Task objective:
Without pictures, retype the following entries exactly.
START Task inputs
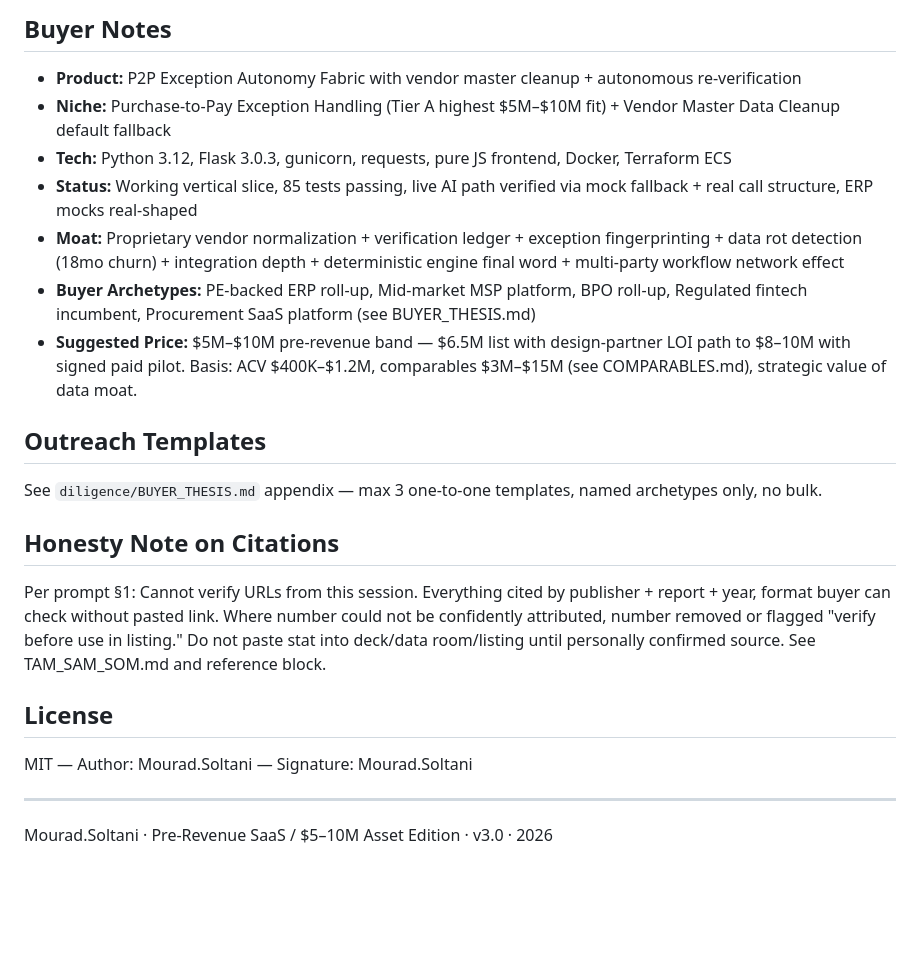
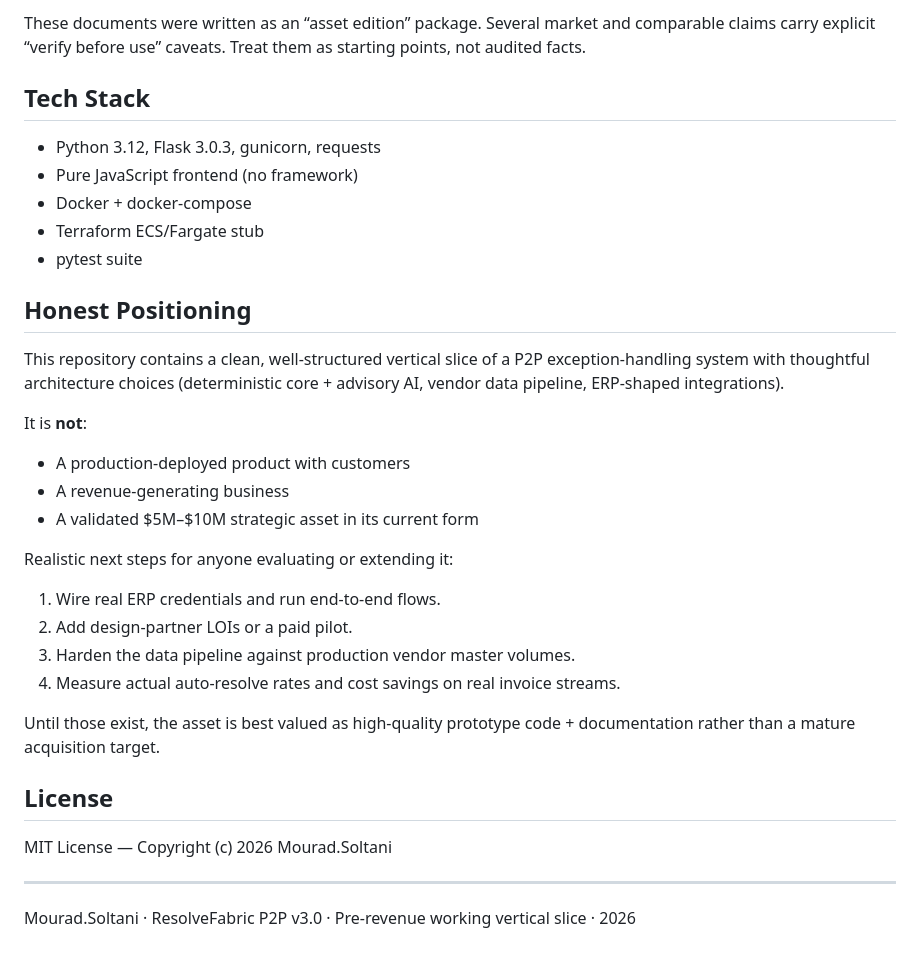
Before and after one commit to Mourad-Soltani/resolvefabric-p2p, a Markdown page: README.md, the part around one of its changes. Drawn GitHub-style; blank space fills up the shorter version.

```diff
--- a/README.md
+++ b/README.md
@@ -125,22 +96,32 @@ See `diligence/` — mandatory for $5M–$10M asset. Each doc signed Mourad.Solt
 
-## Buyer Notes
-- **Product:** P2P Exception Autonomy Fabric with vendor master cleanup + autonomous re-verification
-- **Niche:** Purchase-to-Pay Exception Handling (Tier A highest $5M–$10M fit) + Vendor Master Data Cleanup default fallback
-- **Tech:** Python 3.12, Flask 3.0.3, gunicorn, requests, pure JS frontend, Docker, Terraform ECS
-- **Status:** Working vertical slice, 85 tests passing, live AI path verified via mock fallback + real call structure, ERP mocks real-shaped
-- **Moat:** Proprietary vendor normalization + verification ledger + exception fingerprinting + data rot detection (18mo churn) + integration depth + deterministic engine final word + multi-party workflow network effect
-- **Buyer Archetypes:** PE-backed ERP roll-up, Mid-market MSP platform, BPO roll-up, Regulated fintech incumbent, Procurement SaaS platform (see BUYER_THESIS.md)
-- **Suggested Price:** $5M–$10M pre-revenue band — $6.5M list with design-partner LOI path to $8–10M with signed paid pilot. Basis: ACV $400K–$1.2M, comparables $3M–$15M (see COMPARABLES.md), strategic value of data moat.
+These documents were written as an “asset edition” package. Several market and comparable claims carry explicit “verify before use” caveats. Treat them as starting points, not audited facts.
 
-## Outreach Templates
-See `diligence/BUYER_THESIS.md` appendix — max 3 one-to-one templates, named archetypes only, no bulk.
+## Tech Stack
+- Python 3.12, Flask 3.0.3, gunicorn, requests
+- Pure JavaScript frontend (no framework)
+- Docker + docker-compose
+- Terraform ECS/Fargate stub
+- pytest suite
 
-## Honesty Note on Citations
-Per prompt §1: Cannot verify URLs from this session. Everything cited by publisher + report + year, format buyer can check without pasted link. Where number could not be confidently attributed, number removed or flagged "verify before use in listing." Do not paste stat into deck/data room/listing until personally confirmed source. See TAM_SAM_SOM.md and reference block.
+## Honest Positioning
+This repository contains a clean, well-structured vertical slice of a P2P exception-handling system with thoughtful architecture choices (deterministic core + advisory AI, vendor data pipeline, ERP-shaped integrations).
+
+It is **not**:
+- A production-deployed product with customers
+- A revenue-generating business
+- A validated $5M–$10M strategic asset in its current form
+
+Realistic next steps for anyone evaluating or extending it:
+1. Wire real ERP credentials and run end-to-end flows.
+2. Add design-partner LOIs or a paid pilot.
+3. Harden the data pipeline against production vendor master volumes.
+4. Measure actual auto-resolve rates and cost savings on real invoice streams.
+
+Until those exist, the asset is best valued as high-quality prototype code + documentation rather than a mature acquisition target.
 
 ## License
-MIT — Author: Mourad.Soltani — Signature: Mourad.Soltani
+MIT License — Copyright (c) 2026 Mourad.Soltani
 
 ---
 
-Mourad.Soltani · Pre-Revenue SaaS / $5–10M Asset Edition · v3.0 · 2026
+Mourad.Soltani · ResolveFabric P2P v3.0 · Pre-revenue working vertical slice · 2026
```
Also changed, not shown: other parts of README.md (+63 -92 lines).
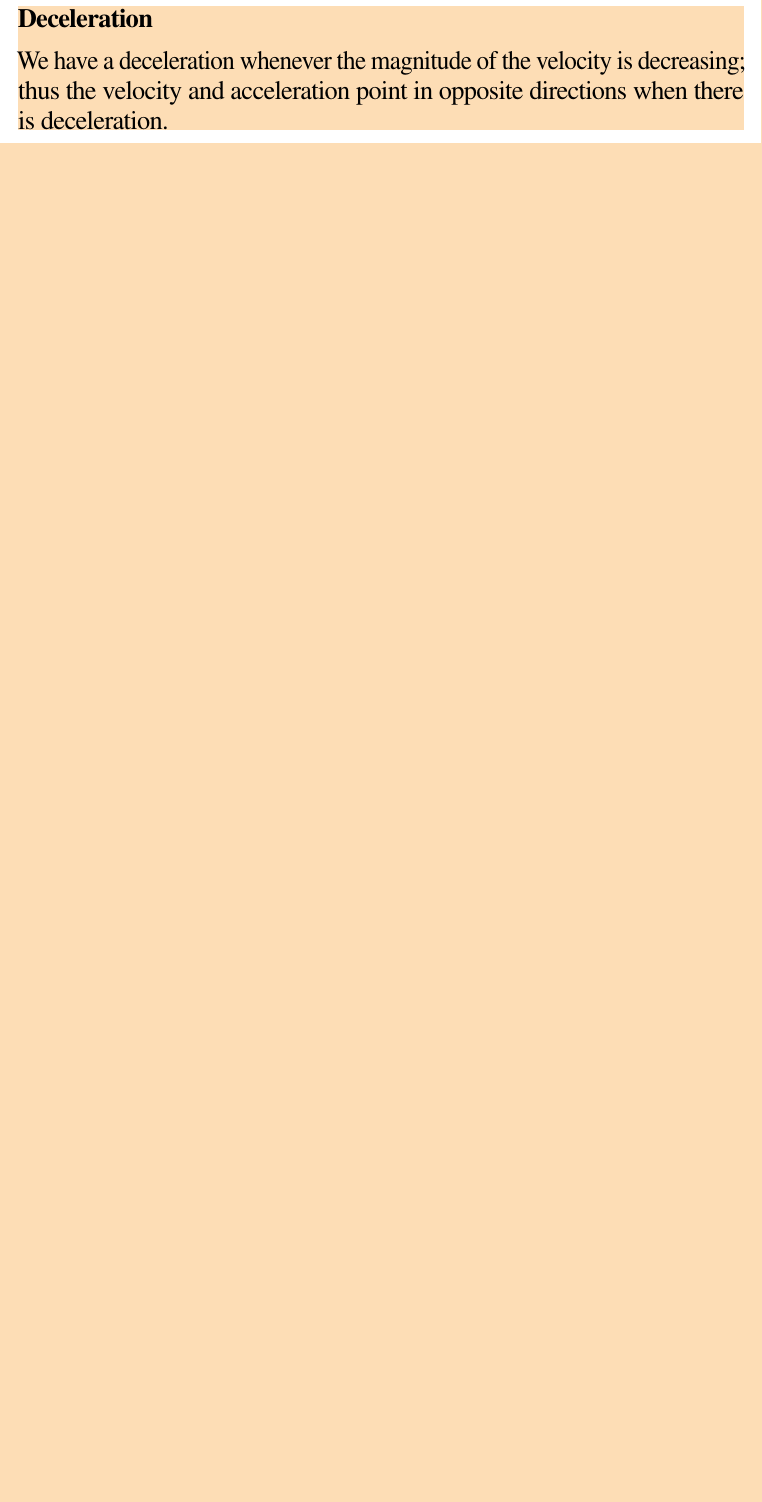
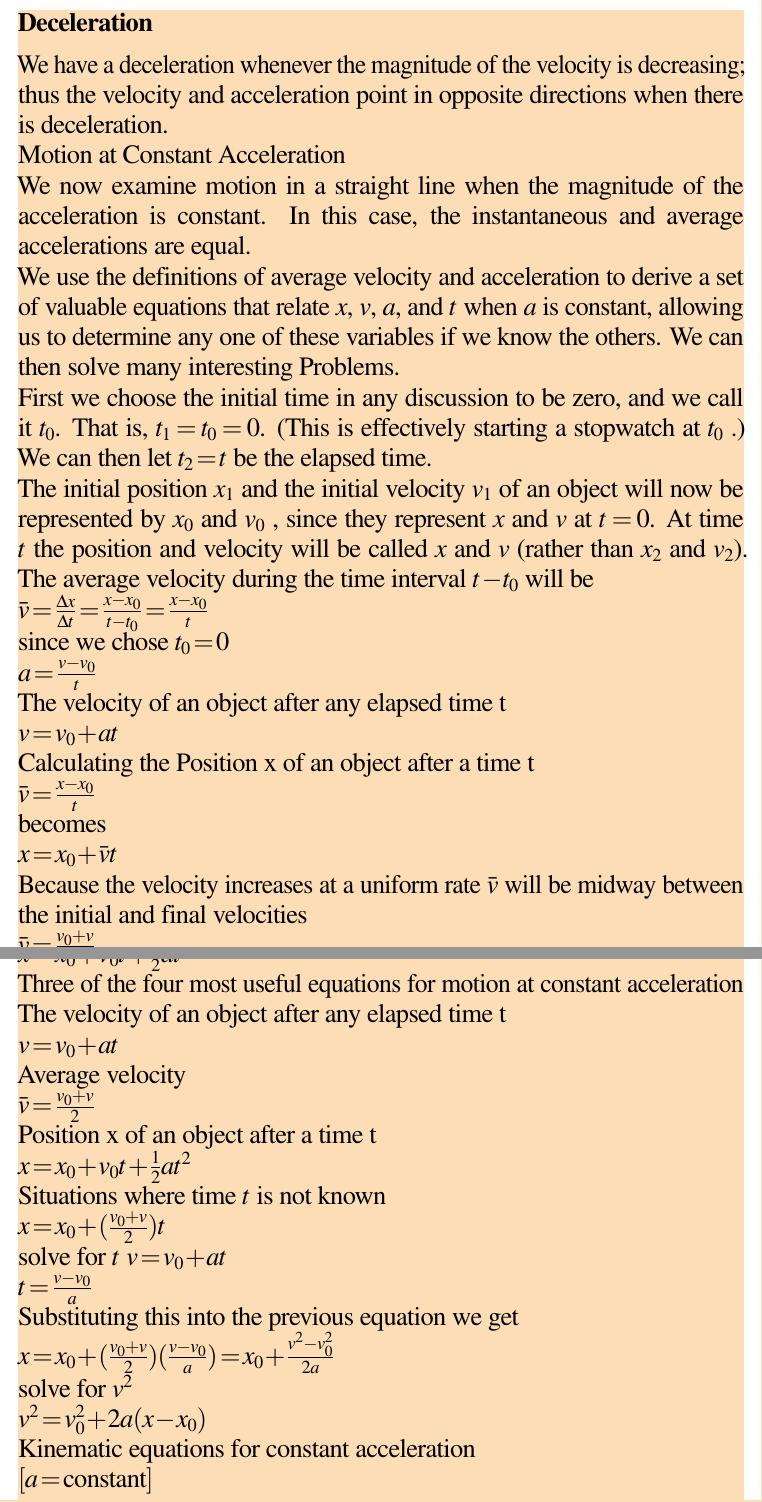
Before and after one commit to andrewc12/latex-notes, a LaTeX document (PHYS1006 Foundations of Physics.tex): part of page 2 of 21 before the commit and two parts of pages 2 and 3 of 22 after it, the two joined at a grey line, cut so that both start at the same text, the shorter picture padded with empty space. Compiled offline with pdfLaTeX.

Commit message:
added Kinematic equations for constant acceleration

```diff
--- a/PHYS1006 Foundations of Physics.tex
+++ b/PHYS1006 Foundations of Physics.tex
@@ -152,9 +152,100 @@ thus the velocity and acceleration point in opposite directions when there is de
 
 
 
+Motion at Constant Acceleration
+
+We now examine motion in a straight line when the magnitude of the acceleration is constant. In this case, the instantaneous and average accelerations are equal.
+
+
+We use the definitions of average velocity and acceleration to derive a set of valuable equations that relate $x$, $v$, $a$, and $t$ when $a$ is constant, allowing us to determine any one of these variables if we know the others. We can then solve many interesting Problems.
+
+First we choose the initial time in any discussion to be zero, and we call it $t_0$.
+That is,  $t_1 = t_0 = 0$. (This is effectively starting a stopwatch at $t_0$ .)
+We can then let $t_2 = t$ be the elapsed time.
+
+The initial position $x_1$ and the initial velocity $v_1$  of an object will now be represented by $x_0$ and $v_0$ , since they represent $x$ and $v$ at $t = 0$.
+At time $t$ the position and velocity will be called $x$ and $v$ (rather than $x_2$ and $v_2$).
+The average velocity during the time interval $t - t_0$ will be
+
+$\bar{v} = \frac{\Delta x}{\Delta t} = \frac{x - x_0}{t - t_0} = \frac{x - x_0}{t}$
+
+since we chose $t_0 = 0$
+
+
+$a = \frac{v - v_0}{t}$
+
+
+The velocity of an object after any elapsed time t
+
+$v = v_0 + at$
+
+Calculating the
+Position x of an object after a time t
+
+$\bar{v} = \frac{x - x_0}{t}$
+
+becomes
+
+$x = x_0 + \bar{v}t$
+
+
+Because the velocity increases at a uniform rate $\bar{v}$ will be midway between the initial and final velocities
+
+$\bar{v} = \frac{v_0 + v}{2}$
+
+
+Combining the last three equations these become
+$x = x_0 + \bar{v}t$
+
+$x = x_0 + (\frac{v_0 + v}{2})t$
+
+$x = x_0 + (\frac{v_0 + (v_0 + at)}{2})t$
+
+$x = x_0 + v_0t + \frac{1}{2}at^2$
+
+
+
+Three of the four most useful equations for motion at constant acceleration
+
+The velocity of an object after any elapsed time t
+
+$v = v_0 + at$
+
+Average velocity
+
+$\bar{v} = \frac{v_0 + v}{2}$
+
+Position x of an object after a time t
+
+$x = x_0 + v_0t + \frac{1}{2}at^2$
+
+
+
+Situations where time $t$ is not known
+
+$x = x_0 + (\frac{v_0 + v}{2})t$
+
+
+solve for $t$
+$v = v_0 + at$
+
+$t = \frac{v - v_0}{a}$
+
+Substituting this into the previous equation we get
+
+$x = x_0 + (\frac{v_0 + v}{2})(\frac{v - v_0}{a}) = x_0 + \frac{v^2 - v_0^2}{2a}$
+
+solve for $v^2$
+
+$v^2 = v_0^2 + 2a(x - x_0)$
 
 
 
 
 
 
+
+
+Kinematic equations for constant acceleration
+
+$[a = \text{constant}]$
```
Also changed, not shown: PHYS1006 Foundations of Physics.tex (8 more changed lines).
END Task inputs
Expected answer:
Before and after one commit to Mourad-Soltani/resolvefabric-p2p, a Markdown page: README.md, the part around one of its changes. Drawn GitHub-style; blank space fills up the shorter version.

```diff
--- a/README.md
+++ b/README.md
@@ -125,22 +96,32 @@ See `diligence/` — mandatory for $5M–$10M asset. Each doc signed Mourad.Solt
 
-## Buyer Notes
-- **Product:** P2P Exception Autonomy Fabric with vendor master cleanup + autonomous re-verification
-- **Niche:** Purchase-to-Pay Exception Handling (Tier A highest $5M–$10M fit) + Vendor Master Data Cleanup default fallback
-- **Tech:** Python 3.12, Flask 3.0.3, gunicorn, requests, pure JS frontend, Docker, Terraform ECS
-- **Status:** Working vertical slice, 85 tests passing, live AI path verified via mock fallback + real call structure, ERP mocks real-shaped
-- **Moat:** Proprietary vendor normalization + verification ledger + exception fingerprinting + data rot detection (18mo churn) + integration depth + deterministic engine final word + multi-party workflow network effect
-- **Buyer Archetypes:** PE-backed ERP roll-up, Mid-market MSP platform, BPO roll-up, Regulated fintech incumbent, Procurement SaaS platform (see BUYER_THESIS.md)
-- **Suggested Price:** $5M–$10M pre-revenue band — $6.5M list with design-partner LOI path to $8–10M with signed paid pilot. Basis: ACV $400K–$1.2M, comparables $3M–$15M (see COMPARABLES.md), strategic value of data moat.
+These documents were written as an “asset edition” package. Several market and comparable claims carry explicit “verify before use” caveats. Treat them as starting points, not audited facts.
 
-## Outreach Templates
-See `diligence/BUYER_THESIS.md` appendix — max 3 one-to-one templates, named archetypes only, no bulk.
+## Tech Stack
+- Python 3.12, Flask 3.0.3, gunicorn, requests
+- Pure JavaScript frontend (no framework)
+- Docker + docker-compose
+- Terraform ECS/Fargate stub
+- pytest suite
 
-## Honesty Note on Citations
-Per prompt §1: Cannot verify URLs from this session. Everything cited by publisher + report + year, format buyer can check without pasted link. Where number could not be confidently attributed, number removed or flagged "verify before use in listing." Do not paste stat into deck/data room/listing until personally confirmed source. See TAM_SAM_SOM.md and reference block.
+## Honest Positioning
+This repository contains a clean, well-structured vertical slice of a P2P exception-handling system with thoughtful architecture choices (deterministic core + advisory AI, vendor data pipeline, ERP-shaped integrations).
+
+It is **not**:
+- A production-deployed product with customers
+- A revenue-generating business
+- A validated $5M–$10M strategic asset in its current form
+
+Realistic next steps for anyone evaluating or extending it:
+1. Wire real ERP credentials and run end-to-end flows.
+2. Add design-partner LOIs or a paid pilot.
+3. Harden the data pipeline against production vendor master volumes.
+4. Measure actual auto-resolve rates and cost savings on real invoice streams.
+
+Until those exist, the asset is best valued as high-quality prototype code + documentation rather than a mature acquisition target.
 
 ## License
-MIT — Author: Mourad.Soltani — Signature: Mourad.Soltani
+MIT License — Copyright (c) 2026 Mourad.Soltani
 
 ---
 
-Mourad.Soltani · Pre-Revenue SaaS / $5–10M Asset Edition · v3.0 · 2026
+Mourad.Soltani · ResolveFabric P2P v3.0 · Pre-revenue working vertical slice · 2026
```
Also changed, not shown: other parts of README.md (+63 -92 lines).
Before and after one commit to andrewc12/latex-notes, a LaTeX document (PHYS1006 Foundations of Physics.tex): part of page 2 of 21 before the commit and two parts of pages 2 and 3 of 22 after it, the two joined at a grey line, cut so that both start at the same text, the shorter picture padded with empty space. Compiled offline with pdfLaTeX.

Commit message:
added Kinematic equations for constant acceleration

```diff
--- a/PHYS1006 Foundations of Physics.tex
+++ b/PHYS1006 Foundations of Physics.tex
@@ -152,9 +152,100 @@ thus the velocity and acceleration point in opposite directions when there is de
 
 
 
+Motion at Constant Acceleration
+
+We now examine motion in a straight line when the magnitude of the acceleration is constant. In this case, the instantaneous and average accelerations are equal.
+
+
+We use the definitions of average velocity and acceleration to derive a set of valuable equations that relate $x$, $v$, $a$, and $t$ when $a$ is constant, allowing us to determine any one of these variables if we know the others. We can then solve many interesting Problems.
+
+First we choose the initial time in any discussion to be zero, and we call it $t_0$.
+That is,  $t_1 = t_0 = 0$. (This is effectively starting a stopwatch at $t_0$ .)
+We can then let $t_2 = t$ be the elapsed time.
+
+The initial position $x_1$ and the initial velocity $v_1$  of an object will now be represented by $x_0$ and $v_0$ , since they represent $x$ and $v$ at $t = 0$.
+At time $t$ the position and velocity will be called $x$ and $v$ (rather than $x_2$ and $v_2$).
+The average velocity during the time interval $t - t_0$ will be
+
+$\bar{v} = \frac{\Delta x}{\Delta t} = \frac{x - x_0}{t - t_0} = \frac{x - x_0}{t}$
+
+since we chose $t_0 = 0$
+
+
+$a = \frac{v - v_0}{t}$
+
+
+The velocity of an object after any elapsed time t
+
+$v = v_0 + at$
+
+Calculating the
+Position x of an object after a time t
+
+$\bar{v} = \frac{x - x_0}{t}$
+
+becomes
+
+$x = x_0 + \bar{v}t$
+
+
+Because the velocity increases at a uniform rate $\bar{v}$ will be midway between the initial and final velocities
+
+$\bar{v} = \frac{v_0 + v}{2}$
+
+
+Combining the last three equations these become
+$x = x_0 + \bar{v}t$
+
+$x = x_0 + (\frac{v_0 + v}{2})t$
+
+$x = x_0 + (\frac{v_0 + (v_0 + at)}{2})t$
+
+$x = x_0 + v_0t + \frac{1}{2}at^2$
+
+
+
+Three of the four most useful equations for motion at constant acceleration
+
+The velocity of an object after any elapsed time t
+
+$v = v_0 + at$
+
+Average velocity
+
+$\bar{v} = \frac{v_0 + v}{2}$
+
+Position x of an object after a time t
+
+$x = x_0 + v_0t + \frac{1}{2}at^2$
+
+
+
+Situations where time $t$ is not known
+
+$x = x_0 + (\frac{v_0 + v}{2})t$
+
+
+solve for $t$
+$v = v_0 + at$
+
+$t = \frac{v - v_0}{a}$
+
+Substituting this into the previous equation we get
+
+$x = x_0 + (\frac{v_0 + v}{2})(\frac{v - v_0}{a}) = x_0 + \frac{v^2 - v_0^2}{2a}$
+
+solve for $v^2$
+
+$v^2 = v_0^2 + 2a(x - x_0)$
 
 
 
 
 
 
+
+
+Kinematic equations for constant acceleration
+
+$[a = \text{constant}]$
```
Also changed, not shown: PHYS1006 Foundations of Physics.tex (8 more changed lines).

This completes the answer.